In a fact-free political climate, it's easy to bash free trade. The American people are genuinely frustrated at the economy, and they have a right to be. Barack Obama's wishful thinking hasn't changed the harsh reality for most American workers. Wages are barely moving, underemployment remains high, and economic growth is still anemic, seven years after the great recession.
But channeling anger at free trade is like biting the hand that feeds you. Free trade agreements have meant big business and jobs for U.S. companies. In 2015, U.S. goods exported to free trade agreement (FTA) partners brought more than $700 billion to the American economy. And the most recent data says 97 percent of exporters are small and medium-sized businesses.
The often-maligned North American Free Trade Agreement (NAFTA) is a classic example of analysis gone awry. Here are some facts from the U.S. Chamber of Commerce you don't often hear about NAFTA:
- Exports from U.S. service industries to Mexico and Canada tripled from 1993 to 2011
- U.S. agriculture exports rose by 258 percent to Canada and 408 percent to Mexico during the same period.
- About one-third of all U.S. merchandise exports are bought by those two countries.

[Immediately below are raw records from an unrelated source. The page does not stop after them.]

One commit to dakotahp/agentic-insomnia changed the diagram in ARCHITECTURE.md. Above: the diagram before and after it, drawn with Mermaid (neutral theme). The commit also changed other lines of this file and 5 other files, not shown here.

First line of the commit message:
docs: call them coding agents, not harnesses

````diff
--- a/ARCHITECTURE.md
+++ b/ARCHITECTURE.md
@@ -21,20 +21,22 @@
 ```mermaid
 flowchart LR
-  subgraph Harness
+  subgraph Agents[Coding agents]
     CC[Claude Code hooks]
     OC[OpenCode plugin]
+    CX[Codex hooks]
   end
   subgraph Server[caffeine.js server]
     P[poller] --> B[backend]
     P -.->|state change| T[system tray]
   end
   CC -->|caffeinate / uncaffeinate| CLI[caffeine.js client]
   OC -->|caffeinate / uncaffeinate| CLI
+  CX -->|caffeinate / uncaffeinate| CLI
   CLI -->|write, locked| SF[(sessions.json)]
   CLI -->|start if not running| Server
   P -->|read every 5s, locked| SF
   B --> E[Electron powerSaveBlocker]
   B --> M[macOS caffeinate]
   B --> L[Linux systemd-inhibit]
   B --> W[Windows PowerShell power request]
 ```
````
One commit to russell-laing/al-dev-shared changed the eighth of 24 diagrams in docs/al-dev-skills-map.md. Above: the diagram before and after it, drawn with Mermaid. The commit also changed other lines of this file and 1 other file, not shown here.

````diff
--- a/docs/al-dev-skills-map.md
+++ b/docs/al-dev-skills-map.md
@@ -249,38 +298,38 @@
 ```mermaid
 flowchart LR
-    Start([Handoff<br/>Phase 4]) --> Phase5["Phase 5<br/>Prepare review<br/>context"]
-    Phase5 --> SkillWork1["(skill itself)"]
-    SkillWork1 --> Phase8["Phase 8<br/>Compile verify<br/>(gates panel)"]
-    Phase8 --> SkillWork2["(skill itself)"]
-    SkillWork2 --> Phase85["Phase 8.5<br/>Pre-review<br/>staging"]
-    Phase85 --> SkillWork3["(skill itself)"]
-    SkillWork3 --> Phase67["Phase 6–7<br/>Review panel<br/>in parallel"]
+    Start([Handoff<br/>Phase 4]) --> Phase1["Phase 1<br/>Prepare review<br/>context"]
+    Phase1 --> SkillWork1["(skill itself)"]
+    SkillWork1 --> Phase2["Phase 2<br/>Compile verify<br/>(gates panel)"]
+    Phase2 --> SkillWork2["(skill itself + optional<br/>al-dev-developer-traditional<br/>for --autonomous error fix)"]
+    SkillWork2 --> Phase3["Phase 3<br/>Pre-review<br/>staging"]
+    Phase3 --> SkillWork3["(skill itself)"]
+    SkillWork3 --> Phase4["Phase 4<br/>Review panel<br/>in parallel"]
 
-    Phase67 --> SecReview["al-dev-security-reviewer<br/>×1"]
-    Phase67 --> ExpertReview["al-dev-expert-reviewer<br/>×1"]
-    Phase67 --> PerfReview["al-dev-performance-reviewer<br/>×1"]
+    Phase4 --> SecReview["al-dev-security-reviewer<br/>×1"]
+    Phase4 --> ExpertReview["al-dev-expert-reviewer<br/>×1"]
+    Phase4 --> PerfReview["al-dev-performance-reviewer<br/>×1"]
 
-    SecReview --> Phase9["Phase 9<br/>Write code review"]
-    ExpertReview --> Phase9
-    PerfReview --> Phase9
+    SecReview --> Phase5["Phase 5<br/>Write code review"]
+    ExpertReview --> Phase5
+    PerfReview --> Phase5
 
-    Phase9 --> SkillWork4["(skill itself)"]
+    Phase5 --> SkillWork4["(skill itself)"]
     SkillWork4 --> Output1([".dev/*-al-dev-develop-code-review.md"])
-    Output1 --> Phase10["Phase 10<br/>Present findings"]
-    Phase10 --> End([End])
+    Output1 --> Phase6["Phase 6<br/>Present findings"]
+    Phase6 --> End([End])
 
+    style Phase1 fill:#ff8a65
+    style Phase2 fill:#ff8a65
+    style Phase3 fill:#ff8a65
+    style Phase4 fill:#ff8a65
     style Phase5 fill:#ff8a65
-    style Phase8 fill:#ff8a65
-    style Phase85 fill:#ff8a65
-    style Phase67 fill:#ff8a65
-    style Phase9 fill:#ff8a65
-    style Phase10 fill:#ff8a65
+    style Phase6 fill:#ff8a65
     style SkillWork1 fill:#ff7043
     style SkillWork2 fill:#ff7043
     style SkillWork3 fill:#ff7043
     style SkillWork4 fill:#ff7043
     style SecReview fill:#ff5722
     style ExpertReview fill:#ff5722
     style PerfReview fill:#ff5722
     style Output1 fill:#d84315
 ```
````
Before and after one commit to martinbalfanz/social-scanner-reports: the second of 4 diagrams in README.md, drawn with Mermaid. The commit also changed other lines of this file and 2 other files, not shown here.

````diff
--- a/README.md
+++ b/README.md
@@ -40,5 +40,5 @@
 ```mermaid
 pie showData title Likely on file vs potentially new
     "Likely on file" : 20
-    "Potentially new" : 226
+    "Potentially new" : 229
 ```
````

- And, the jobs that Mexico has gained from NAFTA often depend on supplies from U.S. manufacturers. It's been estimated that about $36,000 is generated annually for every American factory worker through Mexican and Canadian purchases of U.S. goods.